WHAT YOU SHOULD DO →
Please return the data word for word and leave out any picture it contains.
▬▬▬
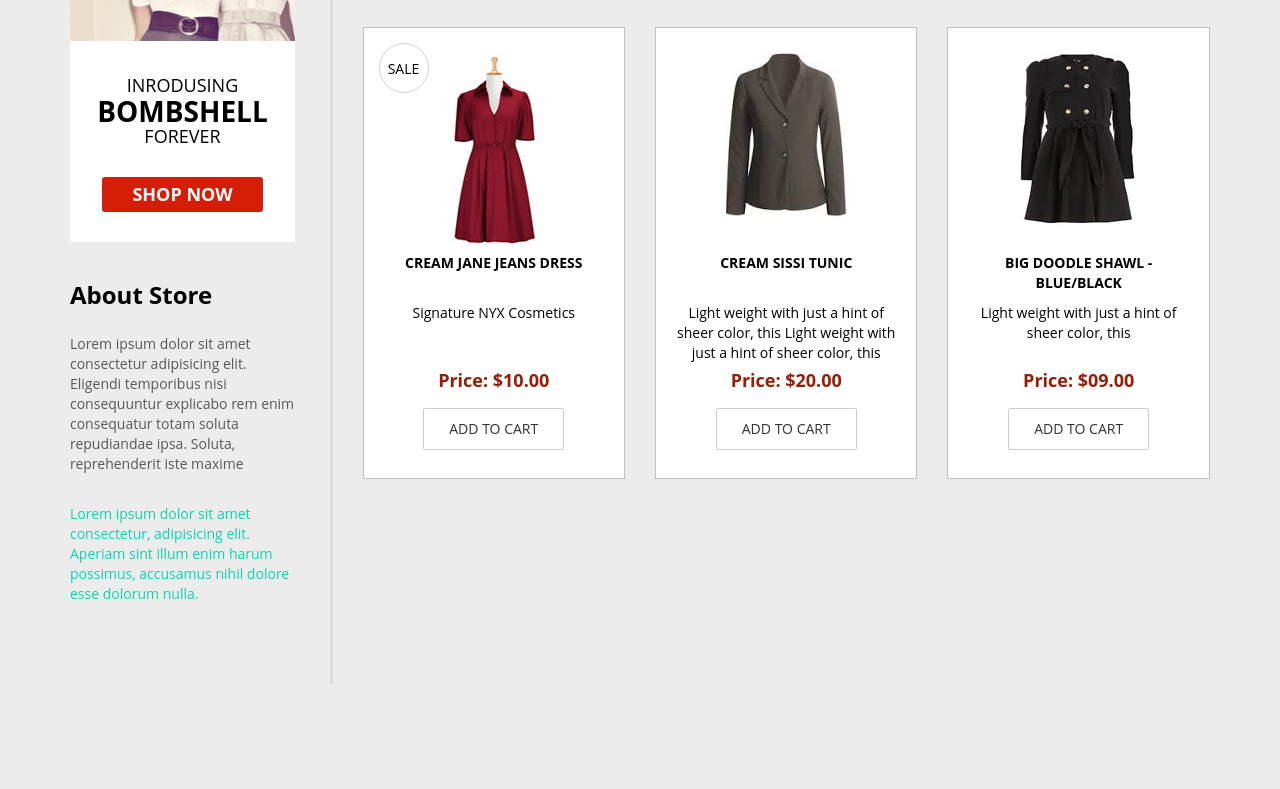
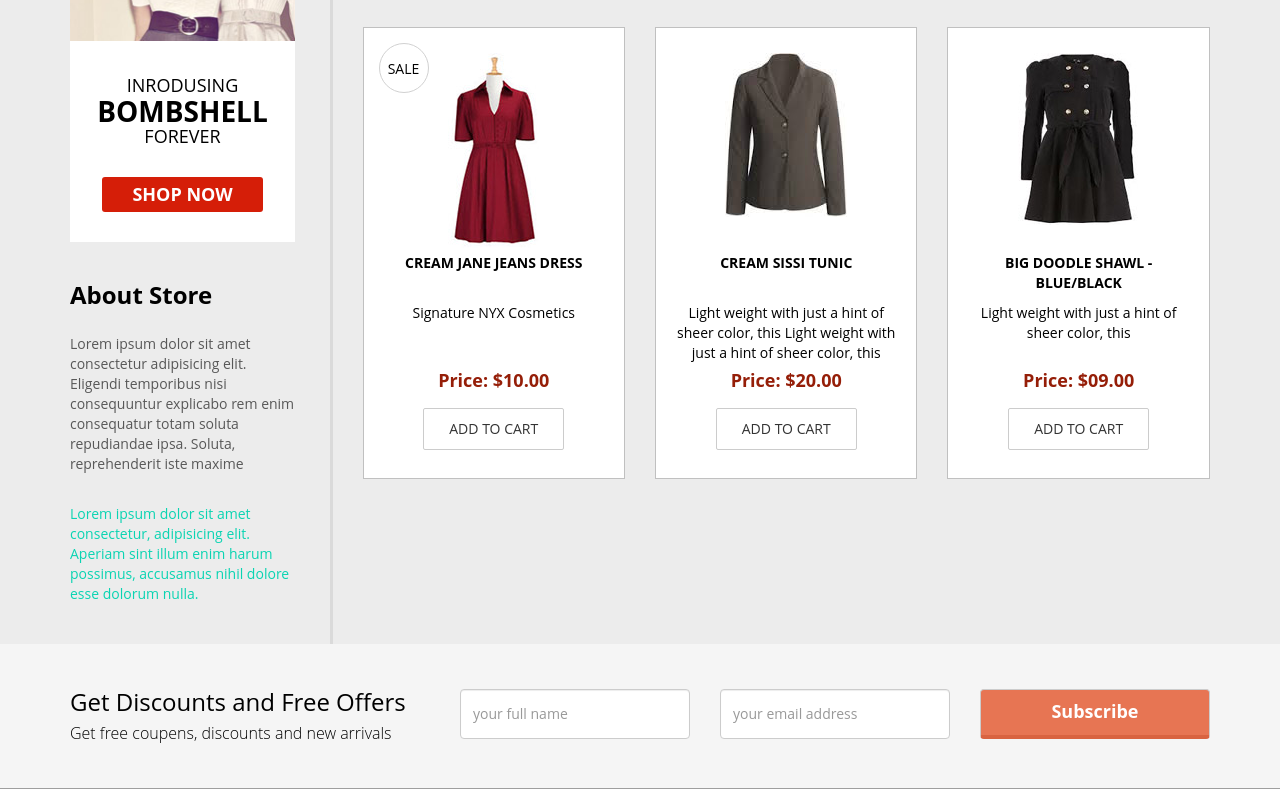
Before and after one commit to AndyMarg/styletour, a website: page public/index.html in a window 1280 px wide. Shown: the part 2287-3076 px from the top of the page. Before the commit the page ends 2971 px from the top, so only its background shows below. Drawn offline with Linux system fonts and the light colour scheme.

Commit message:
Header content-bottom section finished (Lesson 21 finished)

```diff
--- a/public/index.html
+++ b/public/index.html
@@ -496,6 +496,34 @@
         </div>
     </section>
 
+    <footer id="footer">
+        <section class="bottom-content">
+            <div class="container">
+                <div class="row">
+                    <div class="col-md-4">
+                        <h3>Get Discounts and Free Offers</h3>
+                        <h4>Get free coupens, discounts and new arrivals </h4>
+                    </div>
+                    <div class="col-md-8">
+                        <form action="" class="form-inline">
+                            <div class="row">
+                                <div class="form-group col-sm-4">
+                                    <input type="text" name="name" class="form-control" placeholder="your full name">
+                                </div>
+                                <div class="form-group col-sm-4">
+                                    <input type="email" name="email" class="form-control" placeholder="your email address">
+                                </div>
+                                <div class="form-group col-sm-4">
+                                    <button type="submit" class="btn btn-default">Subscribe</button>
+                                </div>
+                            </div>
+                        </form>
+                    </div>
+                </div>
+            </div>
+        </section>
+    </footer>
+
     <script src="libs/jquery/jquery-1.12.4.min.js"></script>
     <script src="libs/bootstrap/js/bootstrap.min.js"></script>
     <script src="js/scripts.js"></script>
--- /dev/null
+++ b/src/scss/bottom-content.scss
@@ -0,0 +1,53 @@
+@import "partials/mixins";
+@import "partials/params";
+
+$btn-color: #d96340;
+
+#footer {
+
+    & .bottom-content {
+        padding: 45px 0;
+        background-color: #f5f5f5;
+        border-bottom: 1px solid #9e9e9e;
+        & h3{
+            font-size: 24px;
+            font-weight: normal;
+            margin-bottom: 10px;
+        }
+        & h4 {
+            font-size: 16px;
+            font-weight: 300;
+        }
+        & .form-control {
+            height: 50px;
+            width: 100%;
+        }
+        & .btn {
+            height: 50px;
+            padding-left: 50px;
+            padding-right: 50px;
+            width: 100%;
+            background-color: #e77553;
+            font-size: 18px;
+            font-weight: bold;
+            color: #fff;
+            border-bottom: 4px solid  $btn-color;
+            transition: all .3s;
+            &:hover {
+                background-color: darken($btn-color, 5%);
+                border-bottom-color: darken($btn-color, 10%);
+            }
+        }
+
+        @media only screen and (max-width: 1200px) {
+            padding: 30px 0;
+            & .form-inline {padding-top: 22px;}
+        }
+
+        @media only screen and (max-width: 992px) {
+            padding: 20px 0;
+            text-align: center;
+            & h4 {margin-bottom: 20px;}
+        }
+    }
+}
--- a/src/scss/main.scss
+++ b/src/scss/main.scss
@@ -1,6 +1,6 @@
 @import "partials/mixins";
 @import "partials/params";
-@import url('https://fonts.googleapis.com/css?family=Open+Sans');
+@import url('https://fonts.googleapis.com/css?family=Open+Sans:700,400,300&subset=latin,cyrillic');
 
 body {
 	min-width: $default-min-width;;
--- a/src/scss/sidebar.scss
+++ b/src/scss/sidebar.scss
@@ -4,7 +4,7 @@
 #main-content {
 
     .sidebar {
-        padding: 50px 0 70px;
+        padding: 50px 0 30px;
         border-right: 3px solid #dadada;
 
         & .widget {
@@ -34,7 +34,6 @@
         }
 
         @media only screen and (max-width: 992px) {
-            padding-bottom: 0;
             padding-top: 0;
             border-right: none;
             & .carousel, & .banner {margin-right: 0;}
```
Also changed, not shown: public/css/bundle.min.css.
▬▬▬
SOLUTION TO THE PROBLEM →
Before and after one commit to AndyMarg/styletour, a website: page public/index.html in a window 1280 px wide. Shown: the part 2287-3076 px from the top of the page. Before the commit the page ends 2971 px from the top, so only its background shows below. Drawn offline with Linux system fonts and the light colour scheme.

Commit message:
Header content-bottom section finished (Lesson 21 finished)

```diff
--- a/public/index.html
+++ b/public/index.html
@@ -496,6 +496,34 @@
         </div>
     </section>
 
+    <footer id="footer">
+        <section class="bottom-content">
+            <div class="container">
+                <div class="row">
+                    <div class="col-md-4">
+                        <h3>Get Discounts and Free Offers</h3>
+                        <h4>Get free coupens, discounts and new arrivals </h4>
+                    </div>
+                    <div class="col-md-8">
+                        <form action="" class="form-inline">
+                            <div class="row">
+                                <div class="form-group col-sm-4">
+                                    <input type="text" name="name" class="form-control" placeholder="your full name">
+                                </div>
+                                <div class="form-group col-sm-4">
+                                    <input type="email" name="email" class="form-control" placeholder="your email address">
+                                </div>
+                                <div class="form-group col-sm-4">
+                                    <button type="submit" class="btn btn-default">Subscribe</button>
+                                </div>
+                            </div>
+                        </form>
+                    </div>
+                </div>
+            </div>
+        </section>
+    </footer>
+
     <script src="libs/jquery/jquery-1.12.4.min.js"></script>
     <script src="libs/bootstrap/js/bootstrap.min.js"></script>
     <script src="js/scripts.js"></script>
--- /dev/null
+++ b/src/scss/bottom-content.scss
@@ -0,0 +1,53 @@
+@import "partials/mixins";
+@import "partials/params";
+
+$btn-color: #d96340;
+
+#footer {
+
+    & .bottom-content {
+        padding: 45px 0;
+        background-color: #f5f5f5;
+        border-bottom: 1px solid #9e9e9e;
+        & h3{
+            font-size: 24px;
+            font-weight: normal;
+            margin-bottom: 10px;
+        }
+        & h4 {
+            font-size: 16px;
+            font-weight: 300;
+        }
+        & .form-control {
+            height: 50px;
+            width: 100%;
+        }
+        & .btn {
+            height: 50px;
+            padding-left: 50px;
+            padding-right: 50px;
+            width: 100%;
+            background-color: #e77553;
+            font-size: 18px;
+            font-weight: bold;
+            color: #fff;
+            border-bottom: 4px solid  $btn-color;
+            transition: all .3s;
+            &:hover {
+                background-color: darken($btn-color, 5%);
+                border-bottom-color: darken($btn-color, 10%);
+            }
+        }
+
+        @media only screen and (max-width: 1200px) {
+            padding: 30px 0;
+            & .form-inline {padding-top: 22px;}
+        }
+
+        @media only screen and (max-width: 992px) {
+            padding: 20px 0;
+            text-align: center;
+            & h4 {margin-bottom: 20px;}
+        }
+    }
+}
--- a/src/scss/main.scss
+++ b/src/scss/main.scss
@@ -1,6 +1,6 @@
 @import "partials/mixins";
 @import "partials/params";
-@import url('https://fonts.googleapis.com/css?family=Open+Sans');
+@import url('https://fonts.googleapis.com/css?family=Open+Sans:700,400,300&subset=latin,cyrillic');
 
 body {
 	min-width: $default-min-width;;
--- a/src/scss/sidebar.scss
+++ b/src/scss/sidebar.scss
@@ -4,7 +4,7 @@
 #main-content {
 
     .sidebar {
-        padding: 50px 0 70px;
+        padding: 50px 0 30px;
         border-right: 3px solid #dadada;
 
         & .widget {
@@ -34,7 +34,6 @@
         }
 
         @media only screen and (max-width: 992px) {
-            padding-bottom: 0;
             padding-top: 0;
             border-right: none;
             & .carousel, & .banner {margin-right: 0;}
```
Also changed, not shown: public/css/bundle.min.css.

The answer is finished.